*** Task data Section Begins ***

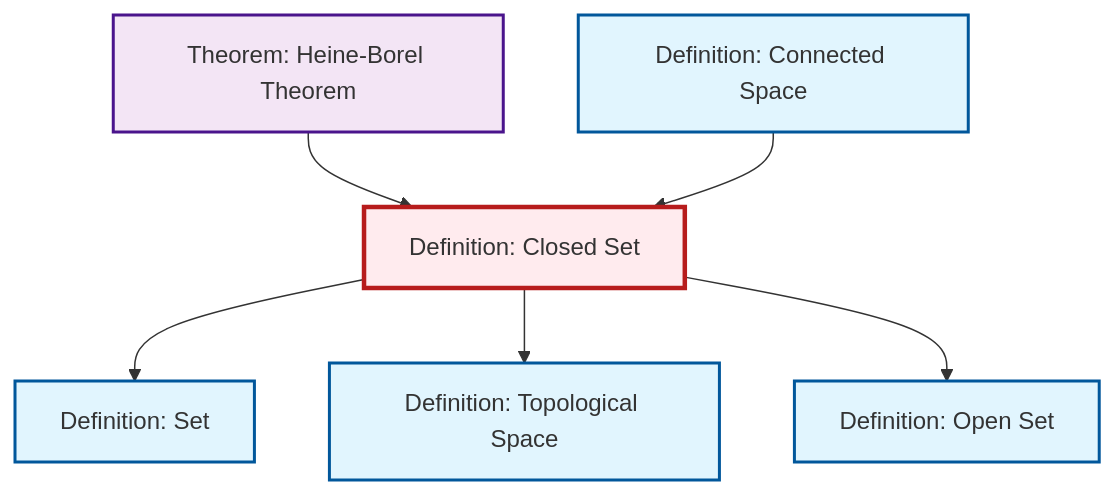
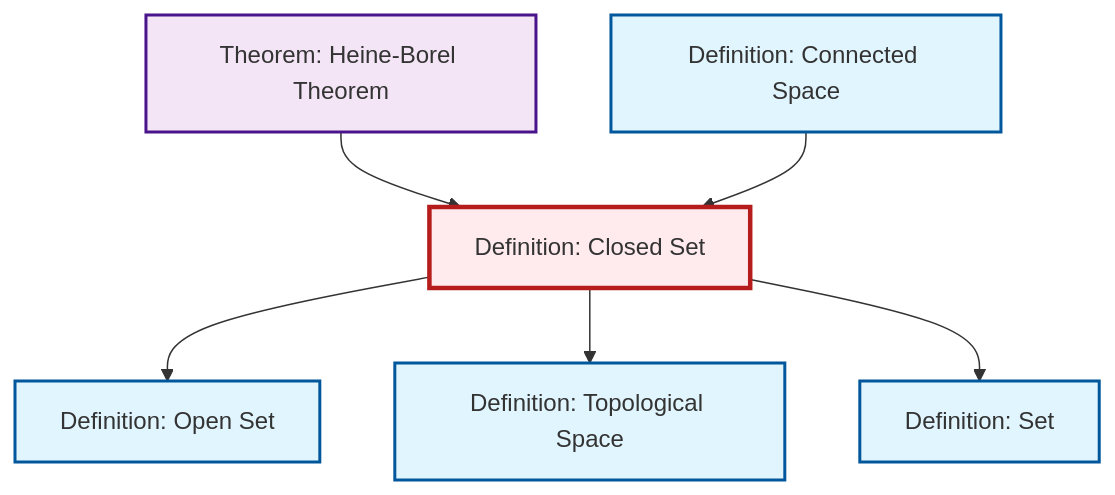
The diagram in content/en/topology/def-closed-set.qmd (RK0429/ModernMath), drawn with Mermaid before and after one commit. The commit also changed other lines of this file and 434 other files, not shown here.

````diff
--- a/content/en/topology/def-closed-set.qmd
+++ b/content/en/topology/def-closed-set.qmd
@@ -44,26 +44,26 @@
 ```{mermaid}
 %%| fig-cap: "Local dependency graph"
 graph TD
     classDef definition fill:#e1f5fe,stroke:#01579b,stroke-width:2px
     classDef theorem fill:#f3e5f5,stroke:#4a148c,stroke-width:2px
     classDef axiom fill:#fff3e0,stroke:#e65100,stroke-width:2px
     classDef example fill:#e8f5e9,stroke:#1b5e20,stroke-width:2px
     classDef current fill:#ffebee,stroke:#b71c1c,stroke-width:3px
+    def-set["Definition: Set"]:::definition
     def-topological-space["Definition: Topological Space"]:::definition
+    def-closed-set["Definition: Closed Set"]:::definition
+    thm-heine-borel["Theorem: Heine-Borel Theorem"]:::theorem
+    def-connected["Definition: Connected Space"]:::definition
     def-open-set["Definition: Open Set"]:::definition
-    def-connected["Definition: Connected Space"]:::definition
-    def-closed-set["Definition: Closed Set"]:::definition
-    def-set["Definition: Set"]:::definition
-    thm-heine-borel["Theorem: Heine-Borel Theorem"]:::theorem
-    def-closed-set --> def-set
+    def-closed-set --> def-open-set
     thm-heine-borel --> def-closed-set
     def-closed-set --> def-topological-space
     def-connected --> def-closed-set
-    def-closed-set --> def-open-set
+    def-closed-set --> def-set
     class def-closed-set current
+    click def-set "def-set.html" "Go to Set definition"
     click def-topological-space "def-topological-space.html" "Go to Topological Space definition"
+    click thm-heine-borel "thm-heine-borel.html" "Go to Heine-Borel Theorem theorem"
+    click def-connected "def-connected.html" "Go to Connected Space definition"
     click def-open-set "def-open-set.html" "Go to Open Set definition"
-    click def-connected "def-connected.html" "Go to Connected Space definition"
-    click def-set "def-set.html" "Go to Set definition"
-    click thm-heine-borel "thm-heine-borel.html" "Go to Heine-Borel Theorem theorem"
 ```
````
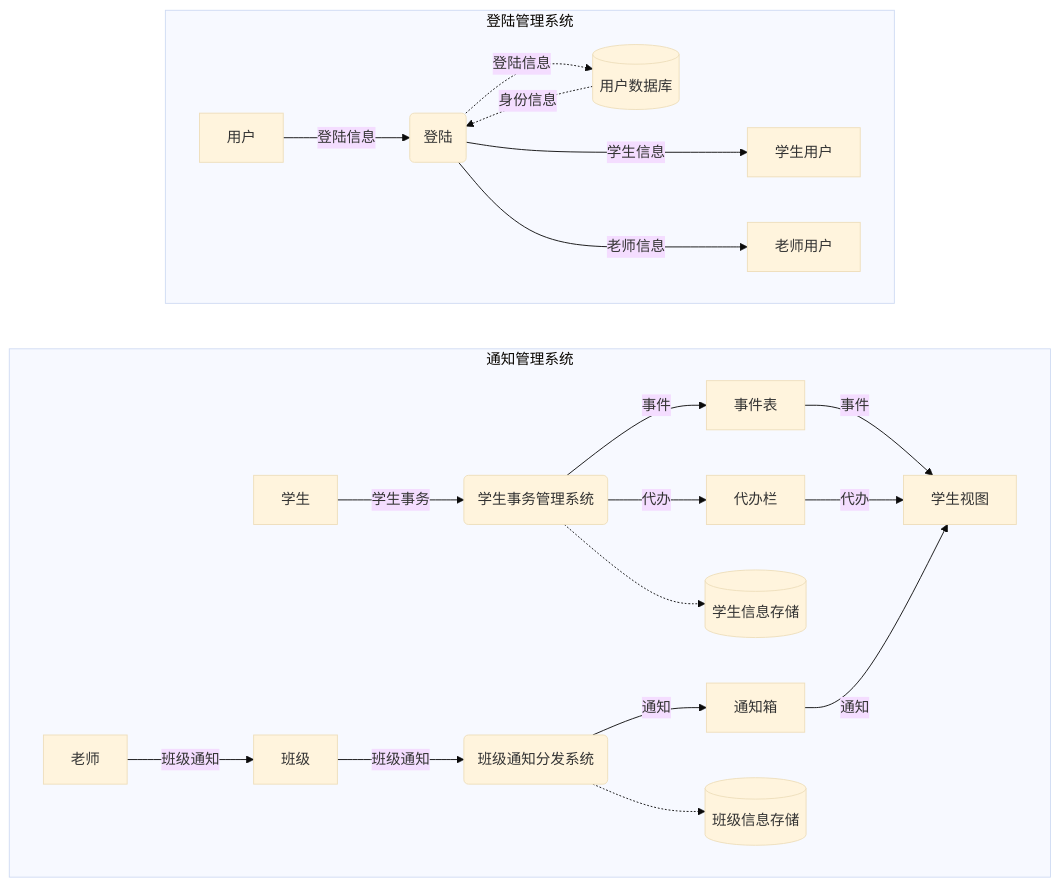
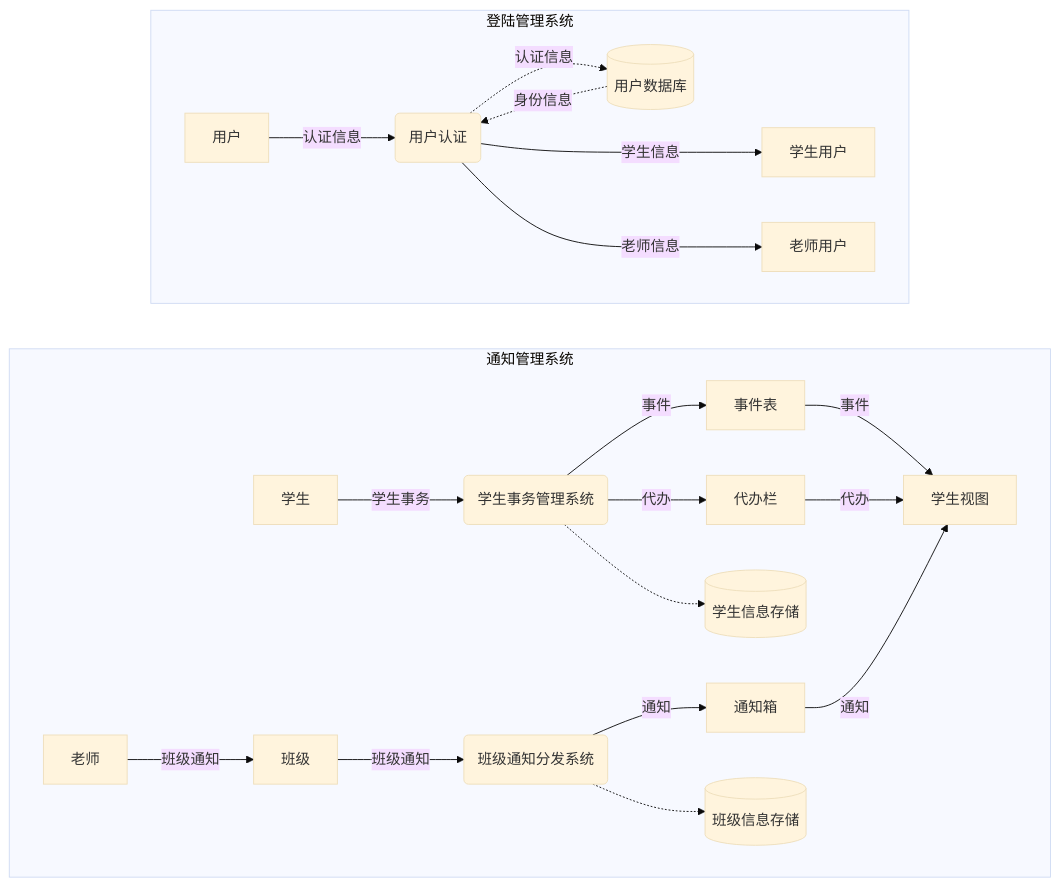
Before and after one commit to Group-Lynx/grid: the diagram in doc/need-anal/func-lv2.mmd, drawn with Mermaid (base theme).

Commit message:
更新：登陆系统

```diff
--- a/doc/need-anal/func-lv2.mmd
+++ b/doc/need-anal/func-lv2.mmd
@@ -1,48 +1,48 @@
 flowchart LR
     subgraph InfoSys["通知管理系统"]
         direction LR
 
         Student["学生"]
         Teacher["老师"]
         Class["班级"]
         StudentView["学生视图"]
         EventView["事件表"]
         TodoView["代办栏"]
         MsgView["通知箱"]
         EventDistribute("班级通知分发系统")
         EventCenter("学生事务管理系统")
         StudentDB[("学生信息存储")]
         ClassDB[("班级信息存储")]
 
         Student -->|"学生事务"| EventCenter
         EventCenter -->|"事件"| EventView
         EventCenter -->|"代办"| TodoView
 
         Teacher -->|"班级通知"| Class -->|"班级通知"| EventDistribute -->|"通知"| MsgView
 
         EventView -->|"事件"| StudentView
         TodoView -->|"代办"| StudentView
         MsgView -->|"通知"| StudentView
 
         EventCenter -.-> StudentDB
         EventDistribute -.-> ClassDB
 
     end
 
     subgraph LoginSys["登陆管理系统"]
         direction LR
 
         User["用户"]
-        Login("登陆")
+        Auth("用户认证")
         StuUser["学生用户"]
         TchUser["老师用户"]
 
         UserDB[("用户数据库")]
 
-        User -->|"登陆信息"| Login
-        Login --->|"学生信息"| StuUser
-        Login --->|"老师信息"| TchUser
+        User -->|"认证信息"| Auth
+        Auth --->|"学生信息"| StuUser
+        Auth --->|"老师信息"| TchUser
 
-        Login -.->|"登陆信息"| UserDB
-        UserDB -.->|"身份信息"| Login
+        Auth -.->|"认证信息"| UserDB
+        UserDB -.->|"身份信息"| Auth
     end
```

*** Task data Section Ends ***

Work task
Wherever a line holds the word "after", copy that line out of the entries above.

Task solution
The diagram in content/en/topology/def-closed-set.qmd (RK0429/ModernMath), drawn with Mermaid before and after one commit. The commit also changed other lines of this file and 434 other files, not shown here.
Before and after one commit to Group-Lynx/grid: the diagram in doc/need-anal/func-lv2.mmd, drawn with Mermaid (base theme).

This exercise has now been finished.